Introduced and bred for sport, pheasants are game birds, whereas pigeons and doves have adapted well to living alongside people, although their presence is sometimes unwelcome. Large flocks of feral pigeons now inhabit urban areas and their adaptability is demonstrated by their ability to breed through much of the year.
Here's our guide to Pigeons and Pheasants:
Feral Pigeon or Rock Dove (columba livia)
The most common bird in the world, originally from northern areas of Scotland and nearby islands, they are to be found across Europe, Africa and other continents.
Originally living on cliffs, they are of course well suited to urban environments. True rock doves have a localized range, favouring cliffs and ruined buildings as breeding sites. Indeed, the past, these doves were kept and bred by monastic communities, where the young doves (known as squabs) were highly valued as a source of meat.
But, some birds escaped from their dovecotes and reverted to the wild, and their offspring gave rise to today's feral pigeons, which are a common sight in gardens and streets in almost every town and city, scavenging whatever they can from our leftovers. Colour mutations have also occurred, and as well as the so-called 'blue' form there are now red and even mainly white individuals today.
Wood Pigeon (columba palumbus)
Wood pigeons are found throughout most of Europe, except for Scandinavia and Iceland, ranging eastwards into Asia. They are also one of the most common large birds seen in British gardens, though not nearly as ubiquitous as the feral pigeon. They are often observed pecking on the lawn or drinking from birdbaths. In towns, they prefer parks with stands of trees, descending into nearby gardens and allotments to raid growing crops.
These pigeons can be significant agricultural pests in arable farming areas.
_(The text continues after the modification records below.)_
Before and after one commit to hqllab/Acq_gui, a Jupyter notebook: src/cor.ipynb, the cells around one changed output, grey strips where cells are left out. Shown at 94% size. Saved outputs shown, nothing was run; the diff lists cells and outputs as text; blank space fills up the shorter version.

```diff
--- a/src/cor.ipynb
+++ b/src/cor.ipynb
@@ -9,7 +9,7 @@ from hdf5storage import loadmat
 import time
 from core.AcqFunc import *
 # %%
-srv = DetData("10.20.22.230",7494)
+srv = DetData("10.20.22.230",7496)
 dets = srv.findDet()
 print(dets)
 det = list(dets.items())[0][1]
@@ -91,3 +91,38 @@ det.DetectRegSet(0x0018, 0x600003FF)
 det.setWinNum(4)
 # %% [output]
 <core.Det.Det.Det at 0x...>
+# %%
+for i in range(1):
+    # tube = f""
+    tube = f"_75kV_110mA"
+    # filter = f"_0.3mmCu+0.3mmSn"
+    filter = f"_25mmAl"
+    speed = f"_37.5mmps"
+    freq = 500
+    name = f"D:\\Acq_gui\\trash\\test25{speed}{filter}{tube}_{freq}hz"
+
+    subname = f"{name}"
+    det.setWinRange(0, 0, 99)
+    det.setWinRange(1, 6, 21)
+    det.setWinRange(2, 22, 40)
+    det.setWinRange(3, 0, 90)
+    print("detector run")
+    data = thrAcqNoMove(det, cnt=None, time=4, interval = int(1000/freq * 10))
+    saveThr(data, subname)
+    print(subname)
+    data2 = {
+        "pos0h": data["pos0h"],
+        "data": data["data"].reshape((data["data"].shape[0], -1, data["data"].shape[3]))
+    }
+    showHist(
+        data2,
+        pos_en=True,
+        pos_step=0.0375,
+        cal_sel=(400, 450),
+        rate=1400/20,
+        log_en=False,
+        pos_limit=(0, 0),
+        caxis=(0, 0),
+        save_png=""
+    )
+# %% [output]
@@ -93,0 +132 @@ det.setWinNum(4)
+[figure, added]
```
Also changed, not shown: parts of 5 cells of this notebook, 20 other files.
However, they also occasionally eat potential crop pests such as snails. Pairs sometimes nest on buildings, although they usually prefer a suitable tree fork.
Their calls are surprisingly loud and are often heard soon after dawn. Outside the breeding season these birds will often congregate in large numbers. If danger threatens, they can appear quite clumsy when taking off thanks to their relatively large size.
Common Ring-Necked Pheasant (phasianus colchicus)
Common pheasants occur naturally in Asia, but Introduced to Europe by the Romans, they have been widely bred and released for shooting, and are now commonly seen in British gardens, including in towns, especially in autumn and winter.
They are now to be found across most of western Europe, except Portugal and Spain, and in a band across central Asia to Japan, as well as introduced to the USA, Australia and New Zealand for sport.
Common pheasants usually live in groups comprised of a cock bird with several hens. They forage on the ground, flying noisily and somewhat clumsily when disturbed, and may choose to roost off the ground.